Content revision data:
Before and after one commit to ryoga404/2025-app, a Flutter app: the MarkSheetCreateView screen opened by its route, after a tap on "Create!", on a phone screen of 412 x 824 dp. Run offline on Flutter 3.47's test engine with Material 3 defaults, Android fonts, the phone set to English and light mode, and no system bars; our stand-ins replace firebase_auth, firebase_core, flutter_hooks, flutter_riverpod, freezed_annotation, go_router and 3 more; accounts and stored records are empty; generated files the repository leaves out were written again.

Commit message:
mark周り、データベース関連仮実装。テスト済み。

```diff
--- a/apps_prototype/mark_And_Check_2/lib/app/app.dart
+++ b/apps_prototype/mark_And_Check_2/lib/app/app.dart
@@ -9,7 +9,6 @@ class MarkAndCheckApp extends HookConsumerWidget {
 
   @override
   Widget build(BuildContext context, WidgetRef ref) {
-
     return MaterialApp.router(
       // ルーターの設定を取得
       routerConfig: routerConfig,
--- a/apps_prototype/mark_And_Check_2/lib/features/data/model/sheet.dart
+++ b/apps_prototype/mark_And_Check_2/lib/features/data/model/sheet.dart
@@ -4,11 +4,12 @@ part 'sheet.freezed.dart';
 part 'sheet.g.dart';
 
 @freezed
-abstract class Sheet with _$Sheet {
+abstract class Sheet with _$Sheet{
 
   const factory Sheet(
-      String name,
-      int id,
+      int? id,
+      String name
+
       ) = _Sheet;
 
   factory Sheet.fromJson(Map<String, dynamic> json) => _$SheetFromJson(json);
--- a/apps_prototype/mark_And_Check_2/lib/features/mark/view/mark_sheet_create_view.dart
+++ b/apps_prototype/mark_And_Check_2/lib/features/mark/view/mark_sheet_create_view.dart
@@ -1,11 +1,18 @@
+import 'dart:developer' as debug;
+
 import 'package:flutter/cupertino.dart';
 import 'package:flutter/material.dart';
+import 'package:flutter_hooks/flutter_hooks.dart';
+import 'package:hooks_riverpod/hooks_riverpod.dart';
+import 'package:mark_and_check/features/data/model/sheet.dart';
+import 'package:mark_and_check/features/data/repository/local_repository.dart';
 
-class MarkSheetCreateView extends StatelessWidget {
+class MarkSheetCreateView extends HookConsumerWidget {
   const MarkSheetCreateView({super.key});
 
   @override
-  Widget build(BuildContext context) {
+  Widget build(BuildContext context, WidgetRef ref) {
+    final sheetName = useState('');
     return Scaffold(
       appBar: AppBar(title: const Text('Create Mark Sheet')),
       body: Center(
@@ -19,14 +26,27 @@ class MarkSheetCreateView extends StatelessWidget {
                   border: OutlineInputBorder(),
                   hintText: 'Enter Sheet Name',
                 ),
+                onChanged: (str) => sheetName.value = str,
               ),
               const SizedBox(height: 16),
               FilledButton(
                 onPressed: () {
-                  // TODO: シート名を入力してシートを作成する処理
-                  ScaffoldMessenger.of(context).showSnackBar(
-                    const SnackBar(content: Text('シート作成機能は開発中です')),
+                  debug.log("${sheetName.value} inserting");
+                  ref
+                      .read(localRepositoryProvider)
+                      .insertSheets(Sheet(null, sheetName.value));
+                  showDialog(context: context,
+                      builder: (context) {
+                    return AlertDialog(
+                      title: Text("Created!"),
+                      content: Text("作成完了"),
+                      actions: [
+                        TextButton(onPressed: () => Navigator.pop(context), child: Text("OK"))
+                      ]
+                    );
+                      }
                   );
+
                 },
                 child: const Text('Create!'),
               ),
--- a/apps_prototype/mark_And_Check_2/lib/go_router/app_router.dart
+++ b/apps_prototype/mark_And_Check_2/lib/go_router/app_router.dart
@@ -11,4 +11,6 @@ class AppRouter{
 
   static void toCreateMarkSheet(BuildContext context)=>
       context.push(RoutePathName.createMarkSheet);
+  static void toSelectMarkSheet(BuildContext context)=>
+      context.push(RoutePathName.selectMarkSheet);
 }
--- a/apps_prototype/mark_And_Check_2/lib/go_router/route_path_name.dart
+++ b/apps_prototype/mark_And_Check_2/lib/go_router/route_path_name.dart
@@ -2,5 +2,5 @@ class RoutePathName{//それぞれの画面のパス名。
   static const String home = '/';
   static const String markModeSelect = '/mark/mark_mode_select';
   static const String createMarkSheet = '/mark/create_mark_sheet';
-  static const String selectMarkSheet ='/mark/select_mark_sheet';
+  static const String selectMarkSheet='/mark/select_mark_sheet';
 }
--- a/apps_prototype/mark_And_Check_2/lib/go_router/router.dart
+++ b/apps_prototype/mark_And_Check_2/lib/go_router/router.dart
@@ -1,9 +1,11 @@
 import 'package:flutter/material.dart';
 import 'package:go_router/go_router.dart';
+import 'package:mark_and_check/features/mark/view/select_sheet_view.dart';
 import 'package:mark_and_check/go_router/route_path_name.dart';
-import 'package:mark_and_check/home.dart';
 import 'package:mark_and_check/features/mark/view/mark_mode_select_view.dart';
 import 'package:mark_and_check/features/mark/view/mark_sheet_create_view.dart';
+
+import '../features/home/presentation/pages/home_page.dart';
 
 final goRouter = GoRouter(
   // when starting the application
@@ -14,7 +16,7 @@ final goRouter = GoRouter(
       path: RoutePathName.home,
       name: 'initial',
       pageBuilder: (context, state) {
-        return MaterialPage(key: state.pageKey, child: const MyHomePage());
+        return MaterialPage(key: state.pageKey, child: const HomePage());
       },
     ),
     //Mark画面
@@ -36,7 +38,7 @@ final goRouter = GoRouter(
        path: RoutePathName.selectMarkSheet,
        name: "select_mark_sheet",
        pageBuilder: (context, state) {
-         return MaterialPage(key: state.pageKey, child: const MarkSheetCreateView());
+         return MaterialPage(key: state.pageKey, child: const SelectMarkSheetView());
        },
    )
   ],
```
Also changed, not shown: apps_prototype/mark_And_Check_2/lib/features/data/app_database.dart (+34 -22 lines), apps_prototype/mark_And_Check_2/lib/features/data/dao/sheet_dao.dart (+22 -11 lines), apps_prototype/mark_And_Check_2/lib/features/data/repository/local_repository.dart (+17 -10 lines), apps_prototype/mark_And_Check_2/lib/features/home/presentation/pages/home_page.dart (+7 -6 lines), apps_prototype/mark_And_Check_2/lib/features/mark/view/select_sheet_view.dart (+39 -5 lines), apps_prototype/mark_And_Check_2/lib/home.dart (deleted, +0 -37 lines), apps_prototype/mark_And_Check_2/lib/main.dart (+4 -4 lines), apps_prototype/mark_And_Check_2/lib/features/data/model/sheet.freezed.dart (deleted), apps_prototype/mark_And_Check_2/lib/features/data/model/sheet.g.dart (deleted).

▶ How to complete this task
All of the data above should be written out again word for word.

▶ Task answer
Before and after one commit to ryoga404/2025-app, a Flutter app: the MarkSheetCreateView screen opened by its route, after a tap on "Create!", on a phone screen of 412 x 824 dp. Run offline on Flutter 3.47's test engine with Material 3 defaults, Android fonts, the phone set to English and light mode, and no system bars; our stand-ins replace firebase_auth, firebase_core, flutter_hooks, flutter_riverpod, freezed_annotation, go_router and 3 more; accounts and stored records are empty; generated files the repository leaves out were written again.

Commit message:
mark周り、データベース関連仮実装。テスト済み。

```diff
--- a/apps_prototype/mark_And_Check_2/lib/app/app.dart
+++ b/apps_prototype/mark_And_Check_2/lib/app/app.dart
@@ -9,7 +9,6 @@ class MarkAndCheckApp extends HookConsumerWidget {
 
   @override
   Widget build(BuildContext context, WidgetRef ref) {
-
     return MaterialApp.router(
       // ルーターの設定を取得
       routerConfig: routerConfig,
--- a/apps_prototype/mark_And_Check_2/lib/features/data/model/sheet.dart
+++ b/apps_prototype/mark_And_Check_2/lib/features/data/model/sheet.dart
@@ -4,11 +4,12 @@ part 'sheet.freezed.dart';
 part 'sheet.g.dart';
 
 @freezed
-abstract class Sheet with _$Sheet {
+abstract class Sheet with _$Sheet{
 
   const factory Sheet(
-      String name,
-      int id,
+      int? id,
+      String name
+
       ) = _Sheet;
 
   factory Sheet.fromJson(Map<String, dynamic> json) => _$SheetFromJson(json);
--- a/apps_prototype/mark_And_Check_2/lib/features/mark/view/mark_sheet_create_view.dart
+++ b/apps_prototype/mark_And_Check_2/lib/features/mark/view/mark_sheet_create_view.dart
@@ -1,11 +1,18 @@
+import 'dart:developer' as debug;
+
 import 'package:flutter/cupertino.dart';
 import 'package:flutter/material.dart';
+import 'package:flutter_hooks/flutter_hooks.dart';
+import 'package:hooks_riverpod/hooks_riverpod.dart';
+import 'package:mark_and_check/features/data/model/sheet.dart';
+import 'package:mark_and_check/features/data/repository/local_repository.dart';
 
-class MarkSheetCreateView extends StatelessWidget {
+class MarkSheetCreateView extends HookConsumerWidget {
   const MarkSheetCreateView({super.key});
 
   @override
-  Widget build(BuildContext context) {
+  Widget build(BuildContext context, WidgetRef ref) {
+    final sheetName = useState('');
     return Scaffold(
       appBar: AppBar(title: const Text('Create Mark Sheet')),
       body: Center(
@@ -19,14 +26,27 @@ class MarkSheetCreateView extends StatelessWidget {
                   border: OutlineInputBorder(),
                   hintText: 'Enter Sheet Name',
                 ),
+                onChanged: (str) => sheetName.value = str,
               ),
               const SizedBox(height: 16),
               FilledButton(
                 onPressed: () {
-                  // TODO: シート名を入力してシートを作成する処理
-                  ScaffoldMessenger.of(context).showSnackBar(
-                    const SnackBar(content: Text('シート作成機能は開発中です')),
+                  debug.log("${sheetName.value} inserting");
+                  ref
+                      .read(localRepositoryProvider)
+                      .insertSheets(Sheet(null, sheetName.value));
+                  showDialog(context: context,
+                      builder: (context) {
+                    return AlertDialog(
+                      title: Text("Created!"),
+                      content: Text("作成完了"),
+                      actions: [
+                        TextButton(onPressed: () => Navigator.pop(context), child: Text("OK"))
+                      ]
+                    );
+                      }
                   );
+
                 },
                 child: const Text('Create!'),
               ),
--- a/apps_prototype/mark_And_Check_2/lib/go_router/app_router.dart
+++ b/apps_prototype/mark_And_Check_2/lib/go_router/app_router.dart
@@ -11,4 +11,6 @@ class AppRouter{
 
   static void toCreateMarkSheet(BuildContext context)=>
       context.push(RoutePathName.createMarkSheet);
+  static void toSelectMarkSheet(BuildContext context)=>
+      context.push(RoutePathName.selectMarkSheet);
 }
--- a/apps_prototype/mark_And_Check_2/lib/go_router/route_path_name.dart
+++ b/apps_prototype/mark_And_Check_2/lib/go_router/route_path_name.dart
@@ -2,5 +2,5 @@ class RoutePathName{//それぞれの画面のパス名。
   static const String home = '/';
   static const String markModeSelect = '/mark/mark_mode_select';
   static const String createMarkSheet = '/mark/create_mark_sheet';
-  static const String selectMarkSheet ='/mark/select_mark_sheet';
+  static const String selectMarkSheet='/mark/select_mark_sheet';
 }
--- a/apps_prototype/mark_And_Check_2/lib/go_router/router.dart
+++ b/apps_prototype/mark_And_Check_2/lib/go_router/router.dart
@@ -1,9 +1,11 @@
 import 'package:flutter/material.dart';
 import 'package:go_router/go_router.dart';
+import 'package:mark_and_check/features/mark/view/select_sheet_view.dart';
 import 'package:mark_and_check/go_router/route_path_name.dart';
-import 'package:mark_and_check/home.dart';
 import 'package:mark_and_check/features/mark/view/mark_mode_select_view.dart';
 import 'package:mark_and_check/features/mark/view/mark_sheet_create_view.dart';
+
+import '../features/home/presentation/pages/home_page.dart';
 
 final goRouter = GoRouter(
   // when starting the application
@@ -14,7 +16,7 @@ final goRouter = GoRouter(
       path: RoutePathName.home,
       name: 'initial',
       pageBuilder: (context, state) {
-        return MaterialPage(key: state.pageKey, child: const MyHomePage());
+        return MaterialPage(key: state.pageKey, child: const HomePage());
       },
     ),
     //Mark画面
@@ -36,7 +38,7 @@ final goRouter = GoRouter(
        path: RoutePathName.selectMarkSheet,
        name: "select_mark_sheet",
        pageBuilder: (context, state) {
-         return MaterialPage(key: state.pageKey, child: const MarkSheetCreateView());
+         return MaterialPage(key: state.pageKey, child: const SelectMarkSheetView());
        },
    )
   ],
```
Also changed, not shown: apps_prototype/mark_And_Check_2/lib/features/data/app_database.dart (+34 -22 lines), apps_prototype/mark_And_Check_2/lib/features/data/dao/sheet_dao.dart (+22 -11 lines), apps_prototype/mark_And_Check_2/lib/features/data/repository/local_repository.dart (+17 -10 lines), apps_prototype/mark_And_Check_2/lib/features/home/presentation/pages/home_page.dart (+7 -6 lines), apps_prototype/mark_And_Check_2/lib/features/mark/view/select_sheet_view.dart (+39 -5 lines), apps_prototype/mark_And_Check_2/lib/home.dart (deleted, +0 -37 lines), apps_prototype/mark_And_Check_2/lib/main.dart (+4 -4 lines), apps_prototype/mark_And_Check_2/lib/features/data/model/sheet.freezed.dart (deleted), apps_prototype/mark_And_Check_2/lib/features/data/model/sheet.g.dart (deleted).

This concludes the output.